(Stored entries)
Start of Block
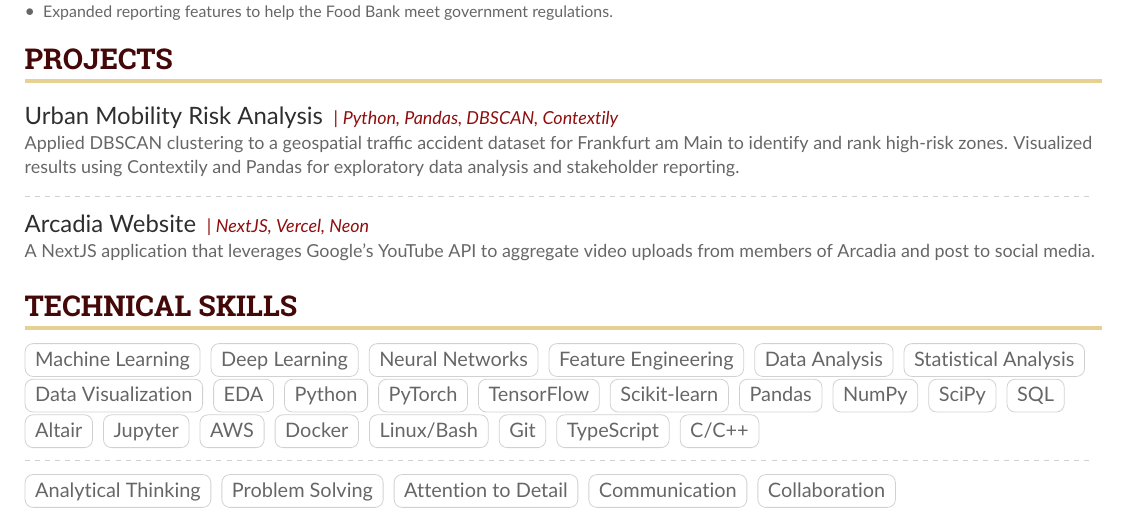
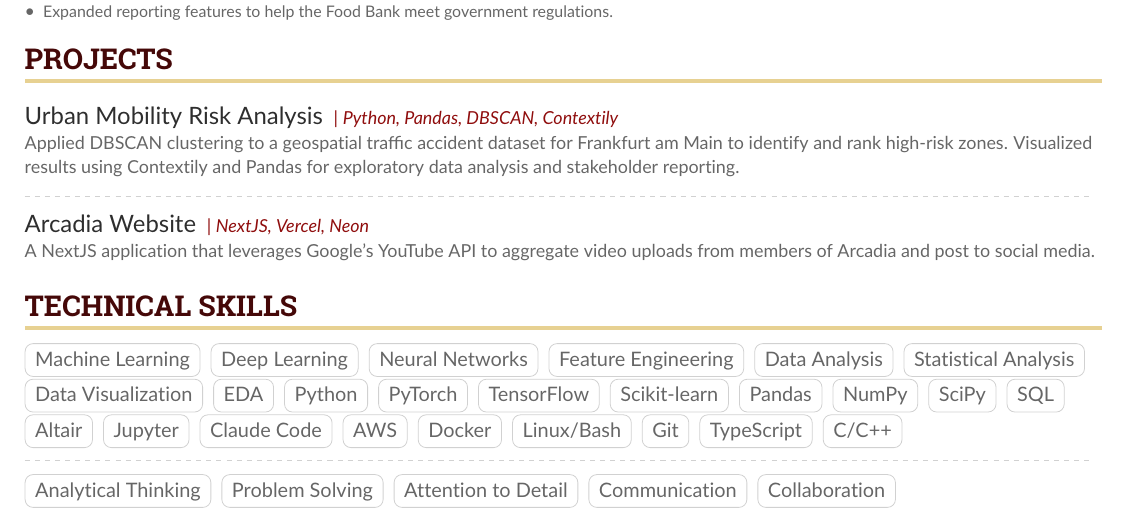
Before and after one commit to HumbleHominid/resume, a LaTeX CV (cv/cv.tex): part of the page, cut so that both start at the same text. Compiled offline with pdfLaTeX.

Commit message:
adding Claude Code to skilld

```diff
--- a/cv/cv.tex
+++ b/cv/cv.tex
@@ -222,6 +222,7 @@ Visualized results using Contextily and Pandas for exploratory data analysis and
   \cvtag{SQL}
   \cvtag{Altair}
   \cvtag{Jupyter}
+  \cvtag{Claude Code}
   \cvtag{AWS}
   \cvtag{Docker}
   \cvtag{Linux/Bash}
```
Also changed, not shown: cv/cv.pdf, cv/cv.tex (2 more changed lines).
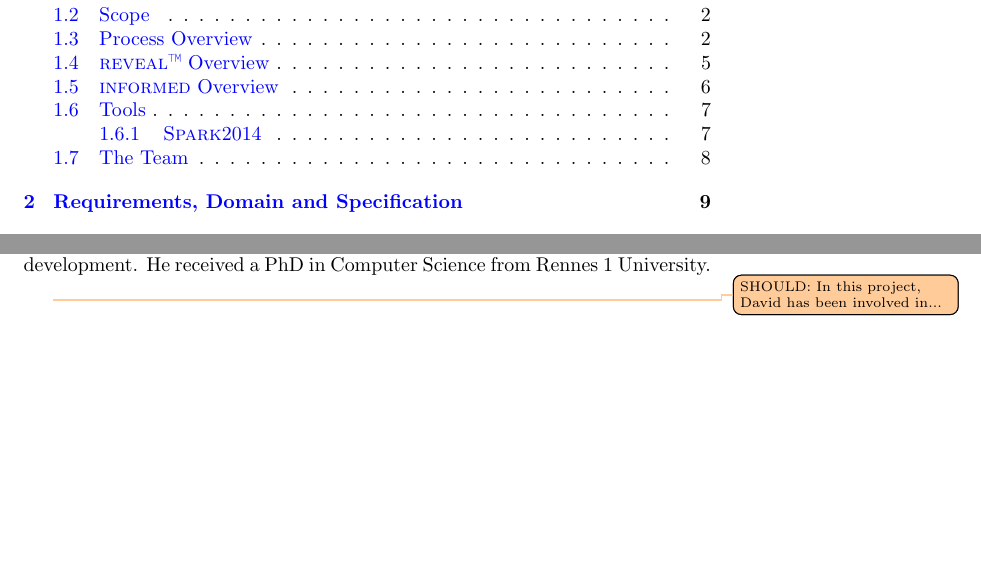
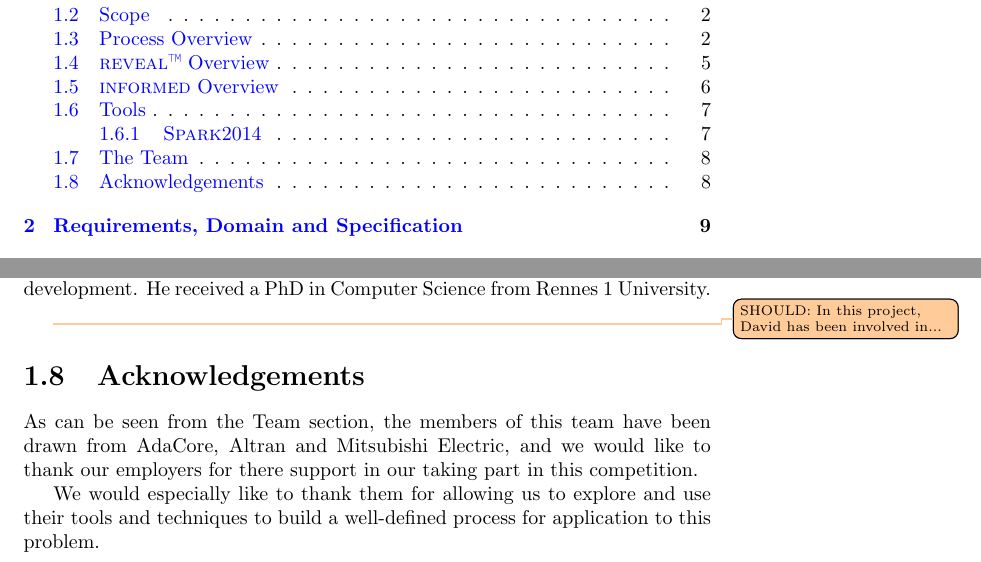
Before and after one commit to yannickmoy/spark_vstte_2013, a LaTeX document (dns_server/main.tex): two parts of pages 2 and 9 of 12, joined at a grey line, cut so that both start at the same text, the shorter picture padded with empty space. Compiled offline with pdfLaTeX.

Commit message:
Copy acknowledgements.

```diff
--- a/dns_server/main.tex
+++ b/dns_server/main.tex
@@ -296,6 +296,17 @@ prototype.
 \section{The Team}
 \input{team.tex}
 
+\section{Acknowledgements}
+As can be seen from the Team section, the members of this team have
+been drawn from AdaCore, Altran and Mitsubishi Electric, and we would
+like to thank our employers for there support in our taking part in
+this competition.
+
+We would especially like to thank them for allowing us to explore and
+use their tools and techniques to build a well-defined process for
+application to this problem.
+
+
 
 
 \chapter{Requirements, Domain and Specification}
```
End of Block
The result should be an exact repetition of all the records. Drop the pictures.

Before and after one commit to HumbleHominid/resume, a LaTeX CV (cv/cv.tex): part of the page, cut so that both start at the same text. Compiled offline with pdfLaTeX.

Commit message:
adding Claude Code to skilld

```diff
--- a/cv/cv.tex
+++ b/cv/cv.tex
@@ -222,6 +222,7 @@ Visualized results using Contextily and Pandas for exploratory data analysis and
   \cvtag{SQL}
   \cvtag{Altair}
   \cvtag{Jupyter}
+  \cvtag{Claude Code}
   \cvtag{AWS}
   \cvtag{Docker}
   \cvtag{Linux/Bash}
```
Also changed, not shown: cv/cv.pdf, cv/cv.tex (2 more changed lines).
Before and after one commit to yannickmoy/spark_vstte_2013, a LaTeX document (dns_server/main.tex): two parts of pages 2 and 9 of 12, joined at a grey line, cut so that both start at the same text, the shorter picture padded with empty space. Compiled offline with pdfLaTeX.

Commit message:
Copy acknowledgements.

```diff
--- a/dns_server/main.tex
+++ b/dns_server/main.tex
@@ -296,6 +296,17 @@ prototype.
 \section{The Team}
 \input{team.tex}
 
+\section{Acknowledgements}
+As can be seen from the Team section, the members of this team have
+been drawn from AdaCore, Altran and Mitsubishi Electric, and we would
+like to thank our employers for there support in our taking part in
+this competition.
+
+We would especially like to thank them for allowing us to explore and
+use their tools and techniques to build a well-defined process for
+application to this problem.
+
+
 
 
 \chapter{Requirements, Domain and Specification}
```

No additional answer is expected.